Next: Have you isolated your traffic (using e.g. a Firewall device) to figure out if there may be some other device on your network interfering? For example: Torrent traffic (and this includes many modern download services like Steam) can be quite aggressive with its bandwidth usage.
Have you tried measuring your bandwidth usage?
Have you tried measuring your latency? (Setup, let's say 1,000 pings, one per 5 seconds, to the target server and graph the latency).
Have you checked for packet loss?
Have you tried physically moving your wireless receiver, and seeing whether you can get better (or worse) connectivity that way? Note: there exist off-the-shelf devices that can test the strength of a wireless signal. There are also wireless repeaters available which can help with the connection, if the ISP allows you to setup such a thing.
(Advanced) You may try to use QoS traffic shaping on your firewall.
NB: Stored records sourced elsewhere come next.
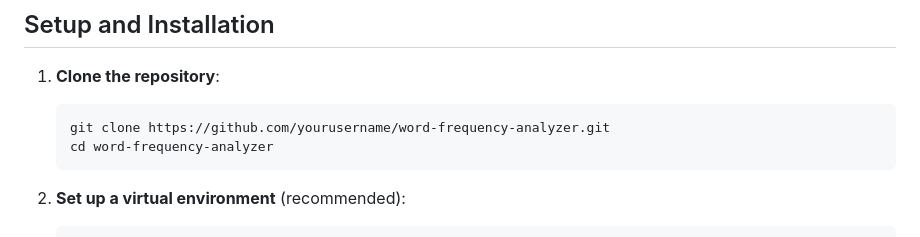
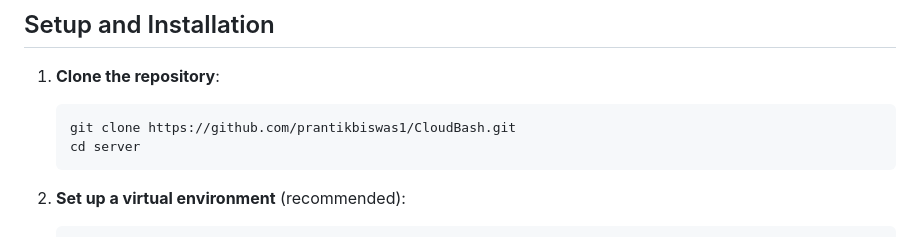
Before and after one commit to prantikbiswas1/CloudBash, a Markdown page: README.md, the part around the change. GitHub-like rendering.

````diff
--- a/README.md
+++ b/README.md
@@ -22,8 +22,8 @@ This project is a web application that analyzes the most frequent words on a spe
 
 1. **Clone the repository**:
     ```bash
-    git clone https://github.com/yourusername/word-frequency-analyzer.git
-    cd word-frequency-analyzer
+    git clone https://github.com/prantikbiswas1/CloudBash.git
+    cd server
     ```
 
 2. **Set up a virtual environment** (recommended):
````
If you don't have access, it can be done locally on the PC as well via software. You want to prioritize (raise the QoS bit) for all packets other than your streaming packets, signalling to your ISP that these have higher priority. This should result in more stable latency.
You can also use this to 'reserve' a part of your connection for the game packets, especially if you know where the streaming packets are going.
For example, you could instruct your Firewall to bucket all upload traffic to twich.tv into a 'stream' bucket and restrict it to 4mbps, at a lower prio than the 'game' bucket which includes all the traffic to the game servers, for which we budget say 2mbps. If the connection has a latency spike, the stream will go out first before there is in-game lag.
Depending on your needs, that may be as simple as an off-the-shelf solution where you can enable 'gaming mode' with a tickbox, or, if you have more of a DiY setup, involve something like tc at the other end of the freedom (and complexity!) spectrum. The latter is guaranteed to work with any network config, but may be a pain to set up properly.
Finally, various devices may interfere with the quality of a WiFi connection. This would mean streaming should not affect the connection (and it always being poor) though.
Note: there may be some overlap between the https://networkengineering.stackexchange.com/ site and this question: there's lots of information available there for you to search further.